Bekerja Sama: A Summer Internship with GK Indonesia
by Eddy Trang
My internship experience with GK Indonesia this summer was one that I am very grateful for. While encountering many challenging moments, particularly those relating to language and cultural barriers while working with staff members and local Rusunawa community residents, it was still a very enlightening and productive experience.
I learned about the complications and challenges of working in an NGO that deals directly with community members. I learned about different ways to approach youth in particularly poor urban areas and about what really matters to them, such as school and having enough social activities. Most importantly, I gained a better understanding of the various levels and factors that can affect development at the community level. Decisions at the board level and even the implementation process undertaken by staff members significantly affect the outcome of community development projects. Through interning for GK Indonesia, I learned of the value and importance of 'bekerja sama," meaning teamwork and working together for a common cause.

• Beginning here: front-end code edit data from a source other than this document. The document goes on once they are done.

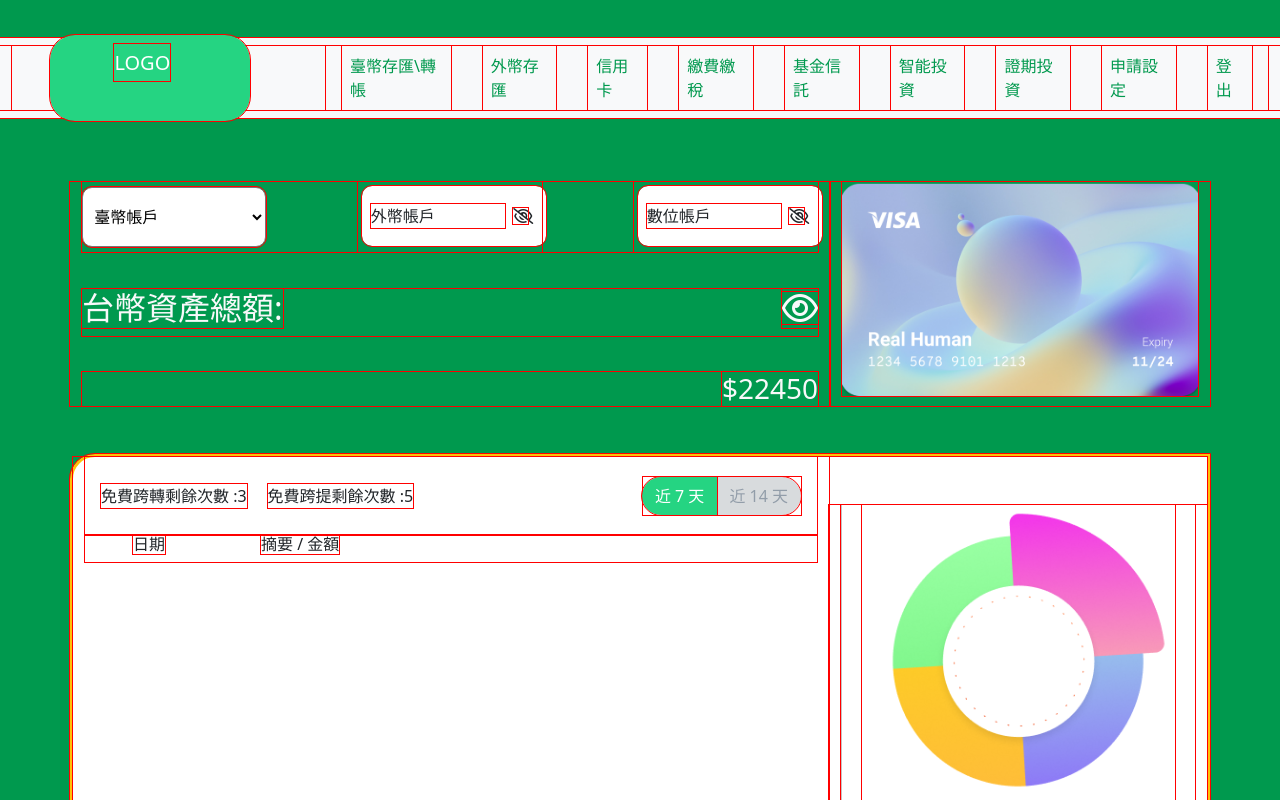
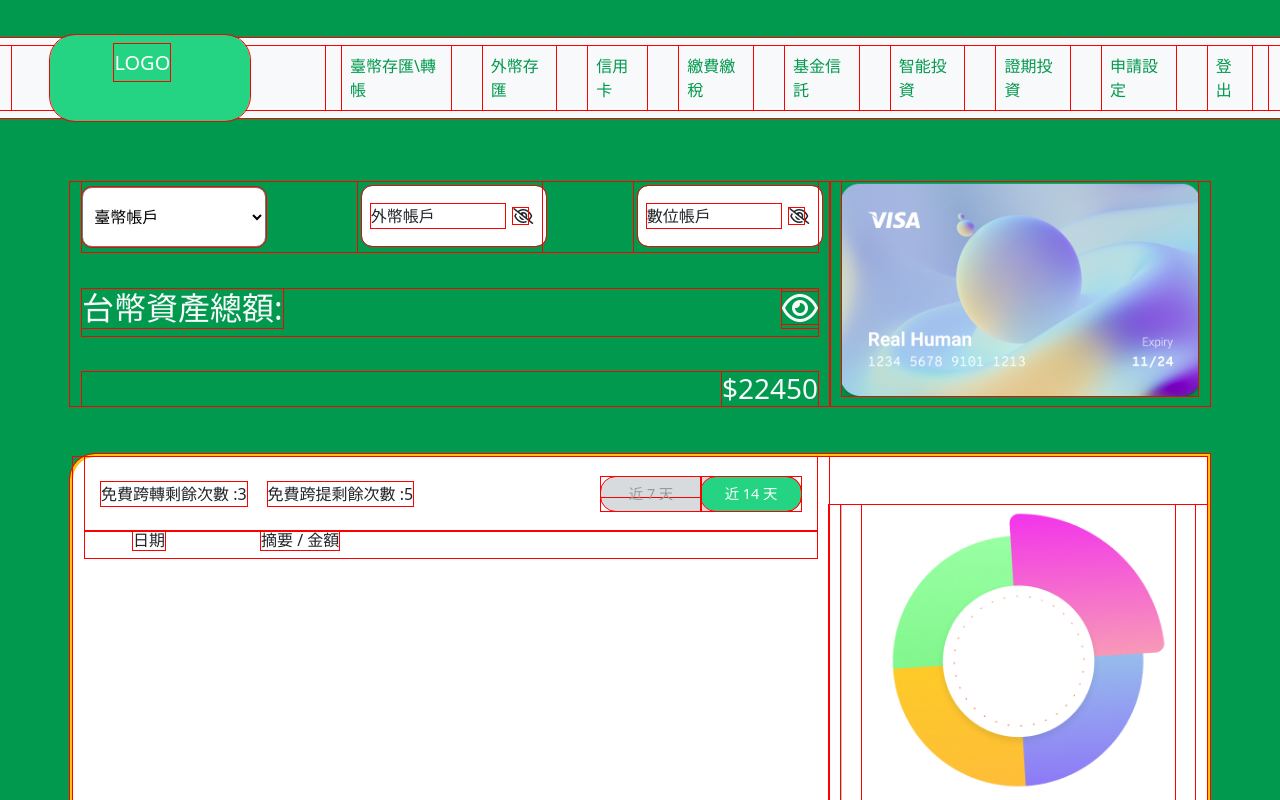
Before and after one commit to kris04090513/fstop-practice01, an Angular app: page / in a window 1280 px wide. Shown: the top 800 px of the page. Built offline with nearby package versions, Linux system fonts and the light colour scheme.

Commit message:
button switch

```diff
--- a/src/app/list-board/list-board.component.css
+++ b/src/app/list-board/list-board.component.css
@@ -33,3 +33,181 @@
   padding: 0 auto;
   margin: 5% 30%;
 }
+
+/*  Toggle Switch  */
+
+.toggleSwitch span span {
+  display: none;
+}
+
+.toggleSwitch {
+  display: inline-block;
+  height: 20px;
+  position: relative;
+  overflow: visible;
+  padding: 0;
+  cursor: pointer;
+  width: 200px;
+  background-color: rgb(216, 219, 221,40);
+  /* border: 1px solid #ccc; */
+  border-radius:15px;
+  height: 34px;
+}
+.toggleSwitch * {
+  -webkit-box-sizing: border-box;
+  -moz-box-sizing: border-box;
+  box-sizing: border-box;
+}
+.toggleSwitch label,
+.toggleSwitch > span {
+  line-height: 20px;
+  height: 20px;
+  vertical-align: middle;
+}
+.toggleSwitch input:focus ~ a,
+.toggleSwitch input:focus + label {
+  outline: none;
+}
+.toggleSwitch label {
+  position: relative;
+  z-index: 3;
+  display: block;
+  width: 100%;
+}
+.toggleSwitch input {
+  position: absolute;
+  opacity: 0;
+  z-index: 5;
+}
+.toggleSwitch > span {
+  position: absolute;
+  left: 0;
+  width: calc(100% - 0px);
+  margin: 0;
+  text-align: left;
+  white-space: nowrap;
+  margin: 0 0px;
+}
+.toggleSwitch > span span {
+  position: absolute;
+  top: 0;
+  left: 0;
+  z-index: 5;
+  display: block;
+  width: 50%;
+  margin-left: 50px;
+  text-align: left;
+  font-size: 0.9em;
+  width: auto;
+  left: 0;
+  top: 0px;
+  opacity: 1;
+  width: 40%;
+  text-align: center;
+  line-height: 34px;
+}
+.toggleSwitch a {
+  position: absolute;
+  right: 50%;
+  z-index: 4;
+  display: block;
+  top: 0px;
+  bottom: 0px;
+  padding: 0;
+  left: 0px;
+  width: 50%;
+  background-color: #25d482;
+  border-radius: 15px;
+  -webkit-transition: all 0.2s ease-out;
+  -moz-transition: all 0.2s ease-out;
+  transition: all 0.2s ease-out;
+  /* box-shadow: 0 1px 2px rgba(0, 0, 0, 0.05); */
+}
+.toggleSwitch > span span:first-of-type {
+  color: #fff;
+  opacity: 1;
+  left: 0;
+  margin: 0;
+  width: 50%;
+}
+.toggleSwitch > span span:last-of-type {
+  left: auto;
+  right: 0;
+  color: #999;
+  margin: 0;
+  width: 50%;
+}
+.toggleSwitch > span:before {
+  content: "";
+  display: block;
+  width: 100%;
+  height: 100%;
+  position: absolute;
+  left: 0;
+  top: 0;
+  /* background-color: #fafafa;
+	border: 1px solid #ccc; */
+  border-radius: 30px;
+  -webkit-transition: all 0.2s ease-out;
+  -moz-transition: all 0.2s ease-out;
+  transition: all 0.2s ease-out;
+}
+.toggleSwitch input:checked ~ a {
+  left: calc(50% - 0px);
+}
+.toggleSwitch input:checked ~ span:before {
+  /* border-color: #0097D1;
+	box-shadow: inset 0 0 0 30px #0097D1; */
+}
+.toggleSwitch input:checked ~ span span:first-of-type {
+  left: 0;
+  color: #999;
+}
+.toggleSwitch input:checked ~ span span:last-of-type {
+  /* opacity: 1;
+	color: #fff;	 */
+  color: #fff;
+}
+/* Switch Sizes */
+.toggleSwitch.large {
+  width: 60px;
+  height: 27px;
+}
+.toggleSwitch.large a {
+  width: 27px;
+}
+.toggleSwitch.large > span {
+  height: 29px;
+  line-height: 28px;
+}
+.toggleSwitch.large input:checked ~ a {
+  left: 41px;
+}
+.toggleSwitch.large > span span {
+  font-size: 1.1em;
+}
+.toggleSwitch.large > span span:first-of-type {
+  left: 50%;
+}
+.toggleSwitch.xlarge {
+  width: 80px;
+  height: 36px;
+}
+.toggleSwitch.xlarge a {
+  width: 36px;
+}
+.toggleSwitch.xlarge > span {
+  height: 38px;
+  line-height: 37px;
+}
+.toggleSwitch.xlarge input:checked ~ a {
+  left: 52px;
+}
+.toggleSwitch.xlarge > span span {
+  font-size: 1.4em;
+}
+.toggleSwitch.xlarge > span span:first-of-type {
+  left: 50%;
+}
+
+/*  End Toggle Switch  */
--- a/src/app/list-board/list-board.component.html
+++ b/src/app/list-board/list-board.component.html
@@ -5,10 +5,19 @@
                 <div class="sub-text mx-3 my-auto text-center align-item-center ">免費跨轉剩餘次數 :3</div>
                 <div class="sub-text text-center my-auto align-item-center">免費跨提剩餘次數 :5</div>
                 <div class="sub-text btn-group ms-auto mx-3" role="group" aria-label="Basic radio toggle button group">
-                    <input type="radio" class="btn-check" name="btn-radio" id="btnradio1" autocomplete="off" checked>
+                    <!-- <input type="radio" class="btn-check" name="btn-radio" id="btnradio1" autocomplete="off" checked>
                     <label (click)="filterChange(7)" data-value="7" class="btn btn07" for="btnradio1">近 7 天</label>
                     <input type="radio" class="btn-check" name="btn-radio" id="btnradio2" autocomplete="off">
-                    <label (click)="filterChange(14)" data-value="14" class="btn btn14" for="btnradio2">近 14 天</label>
+                    <label (click)="filterChange(14)" data-value="14" class="btn btn14" for="btnradio2">近 14 天</label> -->
+                    <label class="toggleSwitch nolabel" onclick="">
+                        <input type="checkbox" checked />
+                        <a></a>
+                        <span>
+                            <span (click)="filterChange(7)" class="left-span">近 7 天</span>
+                            <span (click)="filterChange(14)" class="right-span">近 14 天</span>
+                        </span>
+                    </label>
+
                 </div>
             </div>
 
@@ -23,7 +32,8 @@
                 <img src="assets/image/chart.png" alt="chart">
             </div>
             <div class="cart-items">
-                <app-chart-item *ngFor="let i of chartTitle" [chartTitle]=i [ngStyle]="{'background-color': chartColor}"></app-chart-item>
+                <app-chart-item *ngFor="let i of chartTitle" [chartTitle]=i
+                    [ngStyle]="{'background-color': chartColor}"></app-chart-item>
             </div>
         </div>
     </div>
```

Working with the GK staff members and the local leaders of the Rusunawas, I directly saw Indonesia's culture of "Gotong Royong"-a concept that explains the idea of several groups of people working together to achieve a shared objective that provides communal value. The sprit of communal work was alive and strong within the GK communities and because of this, we as GK interns were able to accomplish many tasks together with the organization and the community members.
Lastly, I would like to say thank you and express my sincere gratitude to everyone I encountered this summer. As with my previous experiences in Indonesia, the environment we were welcomed into was everything I expected and more. The immense warmth, friendliness, and positive attitudes of everyone we encountered from the founders of GK Indonesia, Ed and Maricel, those at JIS, YPO, GK staff members, all the way down to the local Rusunawa residents, all inspired us to work hard everyday and to help contribute to the empowerment of underprivileged youth in the Rusunawa communities.
Eddy Trang is a second year post graduate student from the Johns Hopkins School of Advanced International Studies (SAIS). He is concentrating in Southeast Asian studies and is pursuing a career in international development.